Celebrating 10 years! 2007-2017

Overwhelmed

I'm drowning in paperwork. I'm also a new parent. Before bec legalbeagle02/23/18
It is sort of the nature of the job. Is your spouse understa khazaddum02/23/18
What kind of law do you practice? Is your spouse understa isthisit02/23/18
I feel for you. Sometimes (most times...) being a lawyer su voyager102/23/18
This problem sounds like boss takes on work which can't be b jeffm02/23/18
Or flat-fee mill. I work at one of those. The thing is even khazaddum02/23/18
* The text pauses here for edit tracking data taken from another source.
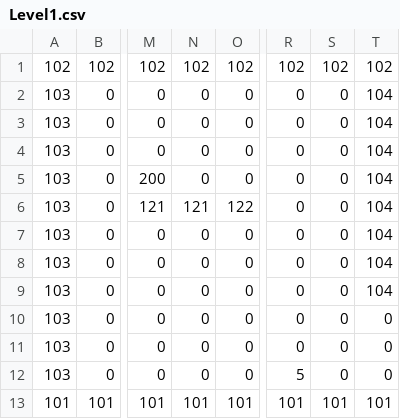
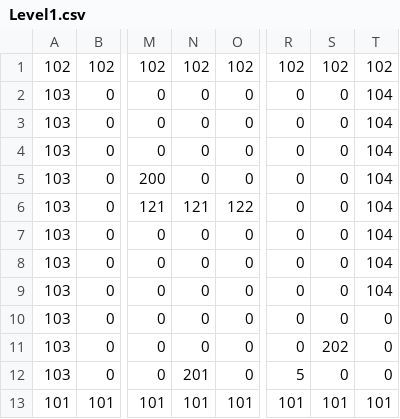
Before and after one commit to Emotionnss/ShadowNights, a CSV file: AlphaEngine/Assets/Maps/Level1.csv, drawn as a sheet; only a part is shown, gaps mark what is left out; the diff names each change by its address in the sheet, - before the commit and + after, or states it on an @@ line.

```diff
--- a/AlphaEngine/Assets/Maps/Level1.csv
+++ b/AlphaEngine/Assets/Maps/Level1.csv
-S11: 0
+S11: 202
-N12: 0
+N12: 201
```
Also changed, not shown: AlphaEngine/Assets/Data/AnimationData.csv, AlphaEngine/Assets/Data/SpriteData.csv, 18 other files.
Getting the balance between work and family is tricky and ev hobbyist03/01/18
To get in at 4 at what time do you have to wake up? At 2:30 tedandlisa12303/01/18
Traffic is much lighter at that hour. I usually get up betw hobbyist03/01/18
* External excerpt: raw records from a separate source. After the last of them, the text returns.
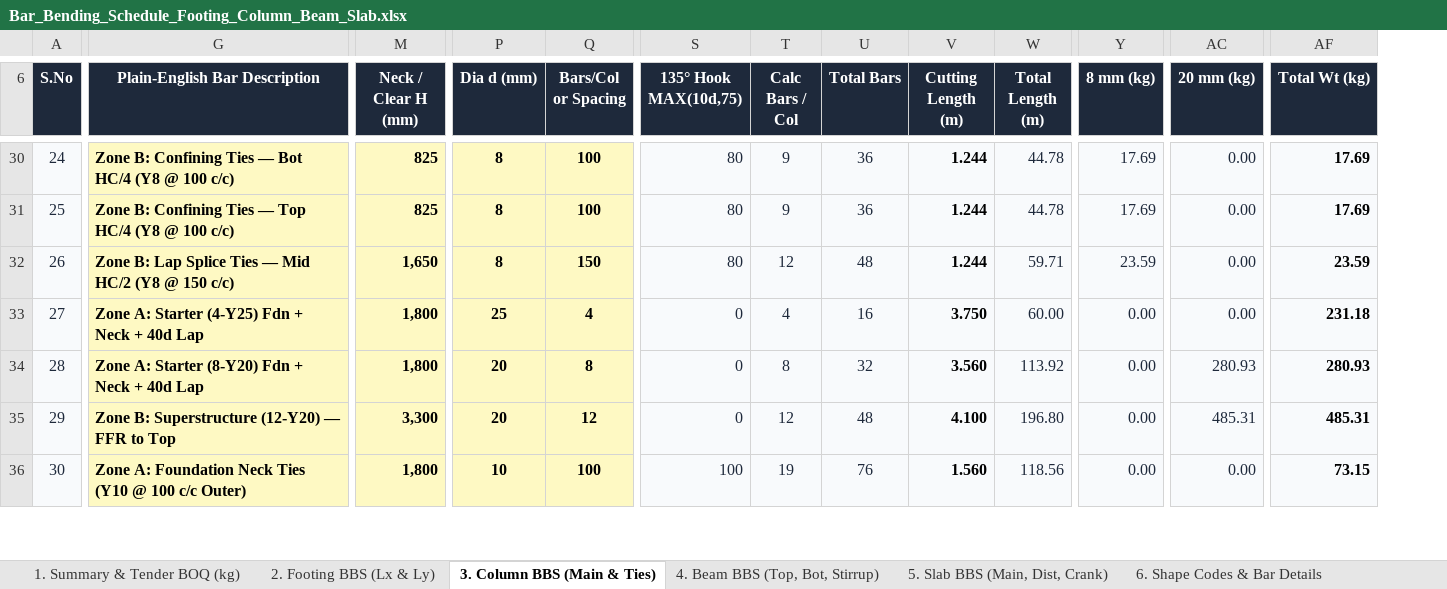
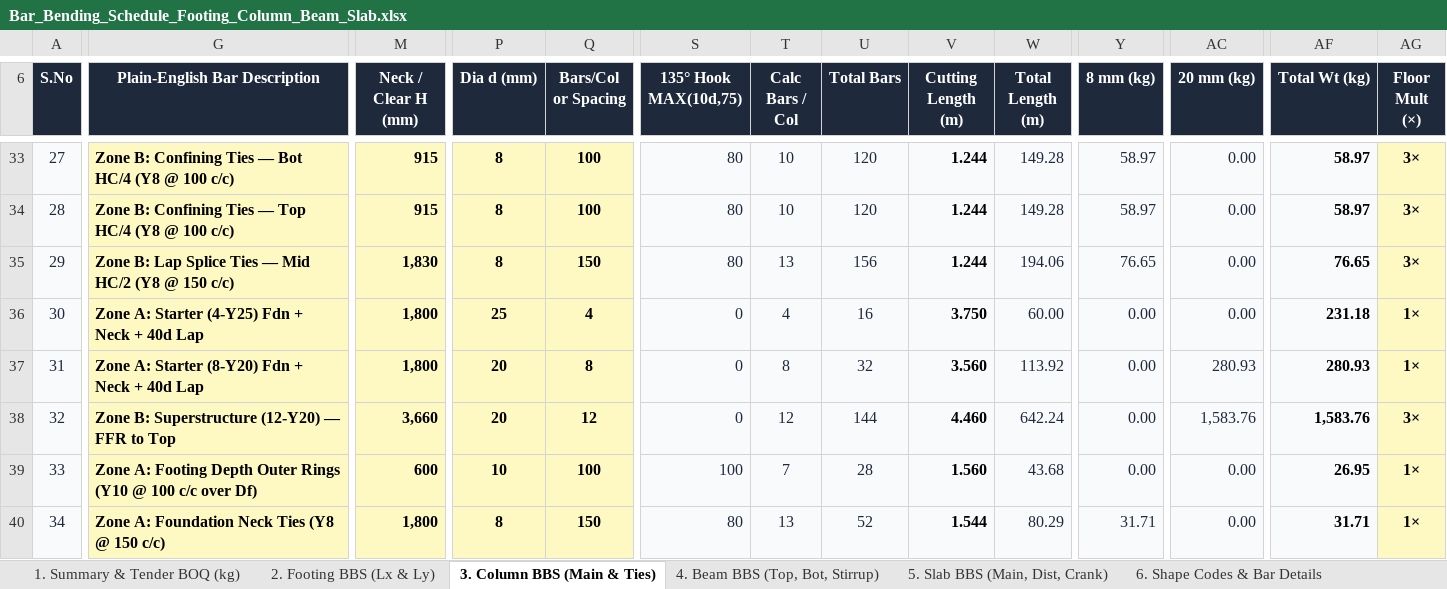
Before and after one commit to ragegokul75-a11y/Auto-BOQ2D, an Excel workbook: exports/Bar_Bending_Schedule_Footing_Column_Beam_Slab.xlsx, sheet 3. Column BBS (Main & Ties), drawn as a sheet; only a part is shown, gaps mark what is left out; values as stored, in another font and other column widths than the file's, no borders; charts and pictures not drawn; addresses are those after the commit; rows hold the shown columns only; the diff covers the shown part only; the diff names each change by its address in the sheet, - before the commit and + after, or states it on an @@ line.

```diff
--- a/exports/Bar_Bending_Schedule_Footing_Column_Beam_Slab.xlsx (sheet 3. Column BBS (Main & Ties))
+++ b/exports/Bar_Bending_Schedule_Footing_Column_Beam_Slab.xlsx (sheet 3. Column BBS (Main & Ties))
+column AG (Floor Mult (×)), rows 33-38: 3× | 3× | 3× | 1× | 1× | 3×; row 40: 1×
@@ column A (S.No) renumbered between rows 4 and 103 @@
-M33:M34 (Neck / Clear H (mm)): 825
+M33:M34 (Neck / Clear H (mm)): 915
-T33:T34 (Calc Bars / Col): 9
+T33:T34 (Calc Bars / Col): 10
-U33:U34 (Total Bars): 36
+U33:U34 (Total Bars): 120
-W33:W34 (Total Length (m)): 44.78
+W33:W34 (Total Length (m)): 149.28
-Y33:Y34 (8 mm (kg)): 17.69
+Y33:Y34 (8 mm (kg)): 58.97
-AF33:AF34 (Total Wt (kg)): 17.69
+AF33:AF34 (Total Wt (kg)): 58.97
-M35 (Neck / Clear H (mm)): 1,650
+M35 (Neck / Clear H (mm)): 1,830
-T35 (Calc Bars / Col): 12
+T35 (Calc Bars / Col): 13
-U35 (Total Bars): 48
+U35 (Total Bars): 156
-W35 (Total Length (m)): 59.71
+W35 (Total Length (m)): 194.06
-Y35 (8 mm (kg)): 23.59
+Y35 (8 mm (kg)): 76.65
-AF35 (Total Wt (kg)): 23.59
+AF35 (Total Wt (kg)): 76.65
-M38 (Neck / Clear H (mm)): 3,300
+M38 (Neck / Clear H (mm)): 3,660
-U38 (Total Bars): 48
+U38 (Total Bars): 144
-V38 (Cutting Length (m)): 4.100
+V38 (Cutting Length (m)): 4.460
-W38 (Total Length (m)): 196.80
+W38 (Total Length (m)): 642.24
-AC38 (20 mm (kg)): 485.31
+AC38 (20 mm (kg)): 1,583.76
-AF38 (Total Wt (kg)): 485.31
+AF38 (Total Wt (kg)): 1,583.76
+row 39: 33 | Zone A: Footing Depth Outer Rings (Y10 @ 100 c/c over Df) | 600 | 10 | 100 | 100 | 7 | 28 | 1.560 | 43.68 | 0.00 | 0.00 | 26.95 | 1×
-G40 (Plain-English Bar Description): …Neck Ties (Y10 @ 100 c/c Outer)
+G40 (Plain-English Bar Description): …Neck Ties (Y8 @ 150 c/c)
-P40 (Dia d (mm)): 10
+P40 (Dia d (mm)): 8
-Q40 (Bars/Col or Spacing): 100
+Q40 (Bars/Col or Spacing): 150
-S40 (135° Hook MAX(10d,75)): 100
+S40 (135° Hook MAX(10d,75)): 80
-T40 (Calc Bars / Col): 19
+T40 (Calc Bars / Col): 13
-U40 (Total Bars): 76
+U40 (Total Bars): 52
-V40 (Cutting Length (m)): 1.560
+V40 (Cutting Length (m)): 1.544
-W40 (Total Length (m)): 118.56
+W40 (Total Length (m)): 80.29
-Y40 (8 mm (kg)): 0.00
+Y40 (8 mm (kg)): 31.71
-AF40 (Total Wt (kg)): 73.15
+AF40 (Total Wt (kg)): 31.71
```
Also changed, not shown: 11 added rows, 1 removed row, 380 edited cells, cell formats and merged cells elsewhere in this sheet, sheet 1. Summary & Tender BOQ (kg), formulas that keep their value, charts or pictures, Bar_Bending_Schedule_Footing_Column_Beam_Slab.xlsx, exports/Column_BBS_Only.xlsx, 8 other files.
I’ve known a couple people like hobbyist. She has twice th dakotalaw03/01/18
Can you get extra help with a temporary nanny? Maybe get so trijocker03/02/18
Yeah, in DC it's typical for female attorneys to hire undocu aknas03/04/18
legalbeagle (Feb 23, 2018 - 9:57 am)

I'm drowning in paperwork. I'm also a new parent. Before becoming a parent I would stay late, work weekends etc. I'm really trying not to do that now. But all my work is piling up. I'm the only associate in my firm and every single motion comes to me. Plus all the other misc things I have to do (go to court, pick up cases,see clients)It's really taking away from the "enjoyable" aspects of practicing. I feel like a machine just producing paperwork on a conveyor belt or something. It all just feels mundane.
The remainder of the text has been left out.